VIDI te in somnis fracta, mea vita, carina
    Ionio lassas ducere rore manus,
et, quaecumque in me fueras mentita, fateri,
    nec iam umore gravis tollere posse comas,
qualem purpureis agitatam fluctibus Hellen,
    aurea quam molli tergore vexit ovis.
quam timui, ne forte tuum mare nomen haberet,
    atque tua labens navita fleret aqua!
quae tum ego Neptuno, quae tum cum Castore fratri,
    quaeque tibi excepi, iam dea, Leucothoe!
at tu vix primas extollens gurgite palmas
    saepe meum nomen iam peritura vocas.
quod si forte tuos vidisset Glaucus ocellos,
    esses Ionii facta puella maris,
et tibi ob invidiam Nereides increpitarent,
    candida Nesaee, caerula Cymothoe.
sed tibi subsidio delphinum currere vidi,
    qui, puto, Arioniam vexerat ante lyram.
iamque ego conabar summo me mittere saxo,
    cum mihi discussit talia visa metus.

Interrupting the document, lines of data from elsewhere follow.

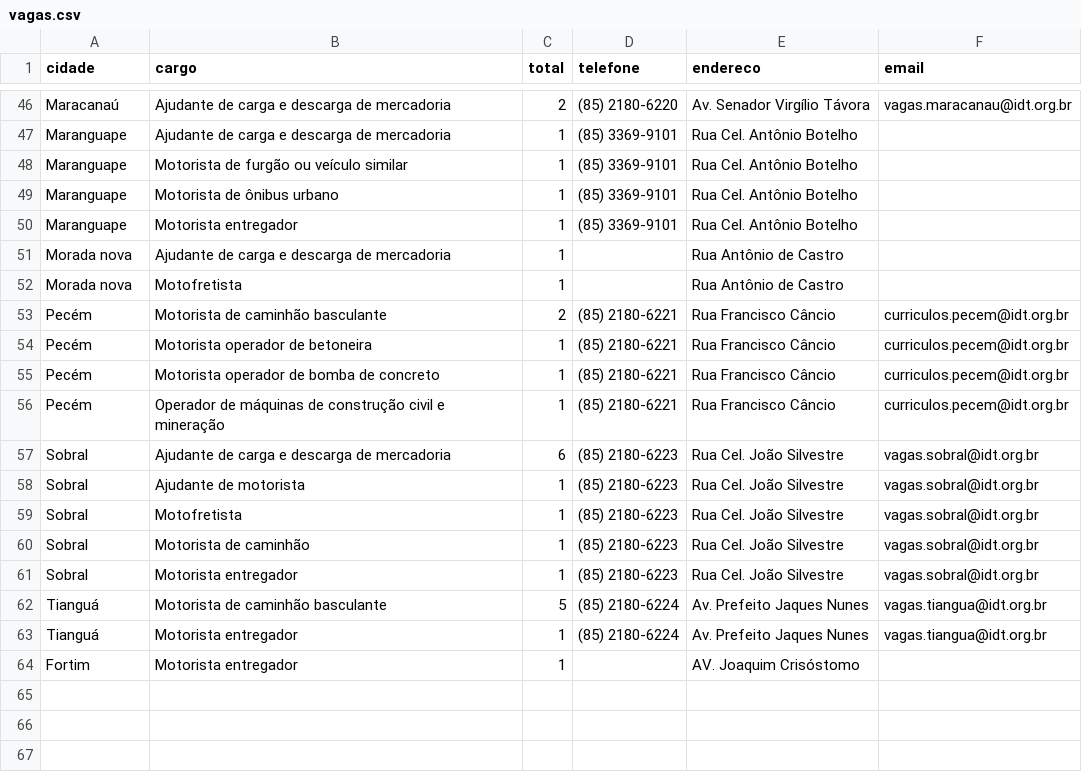
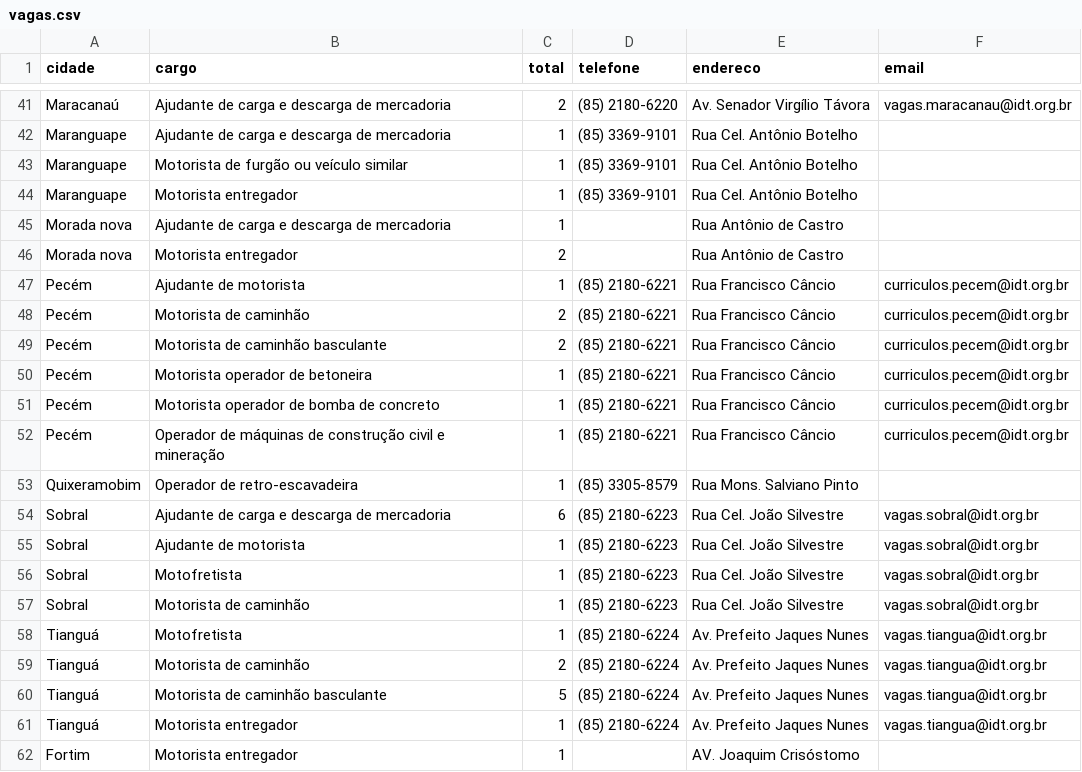
Before and after one commit to jfilhoempresarial-ops/tralienigena, a CSV file: vagas.csv, drawn as a sheet; only a part is shown, gaps mark what is left out; the diff covers the shown part only.

```diff
--- a/vagas.csv
+++ b/vagas.csv
@@ -48,6 +43,7 @@ Maranguape,Ajudante de carga e descarga de mercadoria,1,(85) 3369-9101,Rua Cel.
 Maranguape,Motorista de furgão ou veículo similar,1,(85) 3369-9101,Rua Cel. Antônio Botelho,
-Maranguape,Motorista de ônibus urbano,1,(85) 3369-9101,Rua Cel. Antônio Botelho,
 Maranguape,Motorista entregador,1,(85) 3369-9101,Rua Cel. Antônio Botelho,
 Morada nova,Ajudante de carga e descarga de mercadoria,1,,Rua Antônio de Castro,
-Morada nova,Motofretista,1,,Rua Antônio de Castro,
+Morada nova,Motorista entregador,2,,Rua Antônio de Castro,
+Pecém,Ajudante de motorista,1,(85) 2180-6221,Rua Francisco Câncio,curriculos.pecem@idt.org.br
+Pecém,Motorista de caminhão,2,(85) 2180-6221,Rua Francisco Câncio,curriculos.pecem@idt.org.br
 Pecém,Motorista de caminhão basculante,2,(85) 2180-6221,Rua Francisco Câncio,curriculos.pecem@idt.org.br
@@ -56,2 +52,3 @@ Pecém,Motorista operador de bomba de concreto,1,(85) 2180-6221,Rua Francisco C
 Pecém,Operador de máquinas de construção civil e mineração,1,(85) 2180-6221,Rua Francisco Câncio,curriculos.pecem@idt.org.br
+Quixeramobim,Operador de retro-escavadeira,1,(85) 3305-8579,Rua Mons. Salviano Pinto,
 Sobral,Ajudante de carga e descarga de mercadoria,6,(85) 2180-6223,Rua Cel. João Silvestre,vagas.sobral@idt.org.br
@@ -60,3 +57,4 @@ Sobral,Motofretista,1,(85) 2180-6223,Rua Cel. João Silvestre,vagas.sobral@idt.o
 Sobral,Motorista de caminhão,1,(85) 2180-6223,Rua Cel. João Silvestre,vagas.sobral@idt.org.br
-Sobral,Motorista entregador,1,(85) 2180-6223,Rua Cel. João Silvestre,vagas.sobral@idt.org.br
+Tianguá,Motofretista,1,(85) 2180-6224,Av. Prefeito Jaques Nunes,vagas.tiangua@idt.org.br
+Tianguá,Motorista de caminhão,2,(85) 2180-6224,Av. Prefeito Jaques Nunes,vagas.tiangua@idt.org.br
 Tianguá,Motorista de caminhão basculante,5,(85) 2180-6224,Av. Prefeito Jaques Nunes,vagas.tiangua@idt.org.br
```
Also changed, not shown: 2 added rows, 7 removed rows and 3 edited cells elsewhere in this file.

Vidi:  the dependent infinitives are ducere, fateri, posse
fracta carina:  abl. abs.  carina (keel) is pars pro toto for ship
Ionio rore: in the foam of the Ionian Sea. ros roris (m.) means primarily `dew’, but also `foam’.
in me: towards me
manus ducere: spreading out the arms (for swimming) – note the melodramatic lassas `tired’.
mentior mentitus sum: to lie cheat
fateor fassus sum: to confess
comas (hair) heavy (gravis = graves) by the water
qualem …Hellen instead of vidi te talem ducere manus, qualis erat Helle, quem
Helle: she tried to escape from Ino on the golden ram, who carried her on his soft back, but fell into the water which is now called Hellespont and moved forward by the purple waves (purpureis agitatam fluctibus) she drowned
ovis: note that the word is feminine, but in the myth it is a ram
quam: how much!
forte: by chance
navita =  nauta
(in) tua aqua
labens: labi is also used for `to sail’
quae excipi + dat. : what things I have vowed to
Neptunus, the brothers Castor and Pollux and Leucothoe are all connected with the sea. Leucothoe is another name for Ino, who in a moment of madness jumped into the sea and was turned into a goddess.
primas palmas: finger tips
(ex) gurgite: out of the gulf
peritura: about to die
Glaucos: sea-deity
esses puella facta: you would have been made a mermaid
increpito: to harass
Nereides: the 50 mermaids sisters to whom white Nesaee and bleu Cymothoe belong.
subsidio: for rescue, aid
Arioniam lyram: referring to the well-known story of the rescue of the singer Arion by a dolphin
ante: adverb!
conabar  me mittere: I was about throw myself
(de) summon saxo (but why do that when there is already a dolphin?)
discuto discussi discussum: to shatter
cum mihi discussit talia visa metus: we all have the experience of waking up from a bad dream at the moment danger is most imminent…

Book II.26:1-20 A dream of shipwreck
Translated by A. S. Kline © 2002, 2008

        I saw you, in my dreams, mea vita, shipwrecked, striking out, with weary hands, at Ionian waters, confessing the many ways you lied to me, unable to lift your head, hair heavy with brine, like Helle, whom once the golden ram carried on his soft back, driven through the dark waves.

        How frightened I was, that perhaps that sea would bear your name, and the sailors would weep for you, as they sailed your waters! What gifts I entertained for Neptune, for Castor and his brother, what gifts for you Leucothoe, now a goddess! At least, like one about to die, you called my name, often, barely lifting your fingertips above the deep.

        Yet if Glaucus had seen your eyes, by chance, you’d have become a mermaid among Ionian seas, and the Nereids would have chided you, from envy, white Nesaee and sea-green Cymothoe. But I saw a dolphin leap to aid you, who once before, I think, bore Arion’s lyre. And already I was about to dive myself from a high rock, when fear woke me from such visions.

1 comment:

  1. A most helpful help. Many thanks. Maybe a bit more reverence for the genius, though?? Still working, thousands of years later...